Perspective – it is an interesting concept.

Lit Motors and molars

While at the dentist office today getting a crown put in, I started to talk to my dentist about the whole process.  My dentist had basically carved out the back half of my tooth to insert a porcelain piece in its place.   I was curious to know how the particular crown he was putting in could be strong enough to withstand me biting down (the human jaw can produce a bite force of around 175psi) since the crown was in the middle of my tooth creating a fracture line.  The bite force should basically break my tooth in half over time I thought.  How could my tooth withstand me biting down hard on a popcorn kernel or whatever other junk I decided to throw down the hatch?  I told my dentist that I had a degree in physical sciences, so I always want to know how things work.  Well, my dentist explained a lot how the new porcelain piece is bonded to my tooth both chemically and mechanically.  He described in detail how the dentin in my teeth worked and bunch of other stuff.  I mentioned that it sounded a bit like “nano machines” at work.  He laughed.

We then started talking about the machine that was building my new crown piece.  I told him that I worked at HP for many years and was somewhat familiar with CAD machines and this appeared to be something similar.  Again, my dentist talked to me at length about the machine and told me how it carved my crown out of a solid piece of porcelain.  I talked to him about how I wanted to get a MakerBot 3D printer.  He said he just bought one for he and his son to develop something for dentistry.

It was at this point that my dentist said I reminded him of his son.  Now my dentist is a Korean guy and is maybe 5′ 3″ tall.  I am of Scottish/Irish/English/American Indian decent and 6′ 4″ tall.  Obviously I have some other attribute that made him say what he said 😉

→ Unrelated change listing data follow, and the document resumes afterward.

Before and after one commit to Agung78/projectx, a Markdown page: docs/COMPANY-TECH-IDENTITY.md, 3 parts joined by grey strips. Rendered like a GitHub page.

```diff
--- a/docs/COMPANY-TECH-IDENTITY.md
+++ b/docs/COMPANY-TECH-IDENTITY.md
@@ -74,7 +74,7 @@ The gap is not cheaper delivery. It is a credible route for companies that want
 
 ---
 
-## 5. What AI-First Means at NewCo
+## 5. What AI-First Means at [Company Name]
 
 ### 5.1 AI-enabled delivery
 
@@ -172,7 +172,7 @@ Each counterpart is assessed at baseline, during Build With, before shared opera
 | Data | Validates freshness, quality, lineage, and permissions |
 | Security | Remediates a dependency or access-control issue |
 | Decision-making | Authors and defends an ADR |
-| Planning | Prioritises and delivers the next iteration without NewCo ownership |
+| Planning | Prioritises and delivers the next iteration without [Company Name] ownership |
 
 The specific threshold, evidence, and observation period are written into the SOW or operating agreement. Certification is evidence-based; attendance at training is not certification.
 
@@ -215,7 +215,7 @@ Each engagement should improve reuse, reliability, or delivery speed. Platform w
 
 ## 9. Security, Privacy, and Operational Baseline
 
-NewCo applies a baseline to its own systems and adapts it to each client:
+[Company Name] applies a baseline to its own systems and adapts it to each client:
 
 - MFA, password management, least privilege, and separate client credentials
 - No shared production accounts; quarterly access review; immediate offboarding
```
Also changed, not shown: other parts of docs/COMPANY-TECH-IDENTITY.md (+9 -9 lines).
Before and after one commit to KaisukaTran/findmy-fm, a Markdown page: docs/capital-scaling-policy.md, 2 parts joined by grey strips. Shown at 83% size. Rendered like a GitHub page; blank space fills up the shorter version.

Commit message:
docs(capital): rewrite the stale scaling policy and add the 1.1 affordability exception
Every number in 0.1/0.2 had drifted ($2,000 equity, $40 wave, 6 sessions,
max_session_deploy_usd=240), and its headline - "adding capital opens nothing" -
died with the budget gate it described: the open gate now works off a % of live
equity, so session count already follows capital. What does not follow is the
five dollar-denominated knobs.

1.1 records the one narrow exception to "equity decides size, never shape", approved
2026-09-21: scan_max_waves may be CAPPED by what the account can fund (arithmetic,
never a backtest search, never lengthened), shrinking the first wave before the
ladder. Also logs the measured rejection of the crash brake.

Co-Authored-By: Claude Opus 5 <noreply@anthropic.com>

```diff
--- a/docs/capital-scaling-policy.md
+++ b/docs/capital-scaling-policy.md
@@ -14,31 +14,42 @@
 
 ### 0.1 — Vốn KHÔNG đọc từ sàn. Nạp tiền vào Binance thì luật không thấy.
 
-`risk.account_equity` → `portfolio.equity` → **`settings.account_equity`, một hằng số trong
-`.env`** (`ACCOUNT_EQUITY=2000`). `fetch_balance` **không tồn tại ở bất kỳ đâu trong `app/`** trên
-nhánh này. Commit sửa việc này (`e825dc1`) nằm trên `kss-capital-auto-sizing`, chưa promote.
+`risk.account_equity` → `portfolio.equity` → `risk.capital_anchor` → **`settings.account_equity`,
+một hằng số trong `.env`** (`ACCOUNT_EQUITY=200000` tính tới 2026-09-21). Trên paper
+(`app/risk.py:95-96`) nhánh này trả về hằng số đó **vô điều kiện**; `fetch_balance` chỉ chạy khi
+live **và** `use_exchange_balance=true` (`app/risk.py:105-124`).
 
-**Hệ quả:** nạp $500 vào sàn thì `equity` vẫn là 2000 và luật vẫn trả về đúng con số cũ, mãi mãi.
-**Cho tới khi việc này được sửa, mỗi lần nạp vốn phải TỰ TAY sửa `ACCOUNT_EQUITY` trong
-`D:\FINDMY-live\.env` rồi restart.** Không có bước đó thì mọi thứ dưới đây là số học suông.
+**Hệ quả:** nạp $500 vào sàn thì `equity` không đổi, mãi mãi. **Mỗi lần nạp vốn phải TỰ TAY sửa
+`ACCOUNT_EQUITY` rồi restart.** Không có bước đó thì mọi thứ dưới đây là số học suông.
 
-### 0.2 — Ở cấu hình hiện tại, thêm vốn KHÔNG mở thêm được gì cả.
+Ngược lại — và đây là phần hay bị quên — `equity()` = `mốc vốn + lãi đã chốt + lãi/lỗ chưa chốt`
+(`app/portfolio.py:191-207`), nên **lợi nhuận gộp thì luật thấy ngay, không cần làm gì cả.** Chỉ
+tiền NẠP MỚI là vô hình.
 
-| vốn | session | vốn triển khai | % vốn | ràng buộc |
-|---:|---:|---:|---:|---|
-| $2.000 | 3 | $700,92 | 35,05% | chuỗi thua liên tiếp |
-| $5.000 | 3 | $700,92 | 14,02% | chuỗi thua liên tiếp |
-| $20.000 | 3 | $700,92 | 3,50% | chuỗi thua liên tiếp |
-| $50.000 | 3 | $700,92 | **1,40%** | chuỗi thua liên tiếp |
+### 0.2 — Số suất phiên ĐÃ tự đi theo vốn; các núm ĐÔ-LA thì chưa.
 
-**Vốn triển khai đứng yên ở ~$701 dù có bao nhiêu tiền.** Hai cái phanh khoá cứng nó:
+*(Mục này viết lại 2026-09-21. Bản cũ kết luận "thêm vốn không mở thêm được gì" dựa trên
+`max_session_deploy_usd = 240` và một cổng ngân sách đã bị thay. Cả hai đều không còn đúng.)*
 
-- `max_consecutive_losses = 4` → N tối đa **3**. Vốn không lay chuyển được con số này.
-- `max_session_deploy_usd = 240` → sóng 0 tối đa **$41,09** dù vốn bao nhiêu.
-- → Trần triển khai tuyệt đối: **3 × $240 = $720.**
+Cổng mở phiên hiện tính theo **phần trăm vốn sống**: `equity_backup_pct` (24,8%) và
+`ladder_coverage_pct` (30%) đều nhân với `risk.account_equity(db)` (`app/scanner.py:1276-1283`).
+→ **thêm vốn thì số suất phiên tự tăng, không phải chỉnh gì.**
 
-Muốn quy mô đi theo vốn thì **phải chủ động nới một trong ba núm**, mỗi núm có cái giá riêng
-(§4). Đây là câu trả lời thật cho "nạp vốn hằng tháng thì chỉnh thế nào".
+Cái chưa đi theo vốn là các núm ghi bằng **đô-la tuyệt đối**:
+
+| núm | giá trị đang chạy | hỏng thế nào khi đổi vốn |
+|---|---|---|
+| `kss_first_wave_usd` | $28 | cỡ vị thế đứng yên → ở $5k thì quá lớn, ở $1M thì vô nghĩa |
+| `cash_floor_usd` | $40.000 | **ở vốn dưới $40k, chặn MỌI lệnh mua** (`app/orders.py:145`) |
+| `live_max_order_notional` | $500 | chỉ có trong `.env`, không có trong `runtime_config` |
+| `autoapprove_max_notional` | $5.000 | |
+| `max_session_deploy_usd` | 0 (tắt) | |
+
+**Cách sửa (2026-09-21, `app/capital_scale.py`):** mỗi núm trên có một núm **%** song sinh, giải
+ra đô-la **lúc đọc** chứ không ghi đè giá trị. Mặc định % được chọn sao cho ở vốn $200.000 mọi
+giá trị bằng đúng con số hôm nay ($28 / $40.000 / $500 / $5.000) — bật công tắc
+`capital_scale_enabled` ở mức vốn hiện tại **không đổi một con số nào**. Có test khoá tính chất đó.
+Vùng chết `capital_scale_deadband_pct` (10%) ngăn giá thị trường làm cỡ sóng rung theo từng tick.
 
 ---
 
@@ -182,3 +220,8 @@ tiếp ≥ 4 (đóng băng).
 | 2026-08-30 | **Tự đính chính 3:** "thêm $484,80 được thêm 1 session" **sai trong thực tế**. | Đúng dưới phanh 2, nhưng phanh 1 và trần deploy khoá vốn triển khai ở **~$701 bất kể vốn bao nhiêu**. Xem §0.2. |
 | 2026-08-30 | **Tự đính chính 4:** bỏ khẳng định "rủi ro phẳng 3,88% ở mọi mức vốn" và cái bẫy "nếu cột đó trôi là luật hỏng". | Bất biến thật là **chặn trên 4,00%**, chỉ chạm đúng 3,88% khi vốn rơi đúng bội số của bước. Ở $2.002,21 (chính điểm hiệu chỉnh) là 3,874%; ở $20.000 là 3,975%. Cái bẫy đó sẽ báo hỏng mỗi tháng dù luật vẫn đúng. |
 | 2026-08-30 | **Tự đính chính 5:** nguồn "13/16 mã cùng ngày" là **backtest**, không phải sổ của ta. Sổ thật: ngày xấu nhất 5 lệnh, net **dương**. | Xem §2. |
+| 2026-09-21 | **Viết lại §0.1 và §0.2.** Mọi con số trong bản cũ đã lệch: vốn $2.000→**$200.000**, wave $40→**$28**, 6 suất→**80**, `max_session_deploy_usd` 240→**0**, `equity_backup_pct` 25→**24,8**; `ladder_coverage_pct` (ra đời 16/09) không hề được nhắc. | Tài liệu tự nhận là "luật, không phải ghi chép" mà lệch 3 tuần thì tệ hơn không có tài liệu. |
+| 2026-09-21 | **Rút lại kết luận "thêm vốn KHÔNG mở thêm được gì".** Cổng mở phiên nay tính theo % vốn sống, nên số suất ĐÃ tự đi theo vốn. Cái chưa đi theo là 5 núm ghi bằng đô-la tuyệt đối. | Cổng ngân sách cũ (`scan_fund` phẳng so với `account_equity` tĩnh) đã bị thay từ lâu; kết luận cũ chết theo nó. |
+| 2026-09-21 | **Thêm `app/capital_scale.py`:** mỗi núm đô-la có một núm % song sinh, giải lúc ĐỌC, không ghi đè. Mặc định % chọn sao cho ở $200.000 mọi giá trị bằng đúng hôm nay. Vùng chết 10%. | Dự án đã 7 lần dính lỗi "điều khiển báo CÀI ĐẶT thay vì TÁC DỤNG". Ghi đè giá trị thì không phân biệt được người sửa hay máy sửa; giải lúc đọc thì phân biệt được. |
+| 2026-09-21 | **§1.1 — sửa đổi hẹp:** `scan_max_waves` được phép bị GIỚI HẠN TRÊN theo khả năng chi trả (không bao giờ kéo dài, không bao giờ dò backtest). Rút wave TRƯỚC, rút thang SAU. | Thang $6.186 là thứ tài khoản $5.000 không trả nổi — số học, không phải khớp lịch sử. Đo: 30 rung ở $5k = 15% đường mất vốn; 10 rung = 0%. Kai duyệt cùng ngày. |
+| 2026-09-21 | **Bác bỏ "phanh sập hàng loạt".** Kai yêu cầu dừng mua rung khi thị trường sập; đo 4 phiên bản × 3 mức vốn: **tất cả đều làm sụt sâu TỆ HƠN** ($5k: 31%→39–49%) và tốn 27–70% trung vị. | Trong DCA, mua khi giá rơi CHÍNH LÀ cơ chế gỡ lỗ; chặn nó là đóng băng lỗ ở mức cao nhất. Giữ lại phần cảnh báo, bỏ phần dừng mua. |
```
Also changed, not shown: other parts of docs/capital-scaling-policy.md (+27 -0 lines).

My dentist told me that I talk about things just like his son does.  He told me about his son’s current project.  He is building a pretty cool vehicle called the C-1 by Lit Motors.  It involves using gyroscopes to keep the two wheel vehicle upright at all times.  Very cool stuff.

Now it kind of sucked getting a crown put in and a couple of fillings done, but chatting with my dentist about geeky stuff kind of made it a little more bearable :).

Kombucha brewing

I have been drinking store purchased kombucha for about 5 years now.  I decided to take the plunge and start making it myself.

The basic ingredients and equipment are pretty simple.  I am using a gallon jar, an old cut up t-shirt to cover the mixture, a cup of sugar, a live “scoby” that we got from Oregon Kombucha, Oolong tea, chopsticks to fish out the tea bag when finished, some bottles with built in stoppers and a digital pH tester (not shown).

When the brewing process is finished, I will take some more pictures and post the results in another blog post.



All ready to go!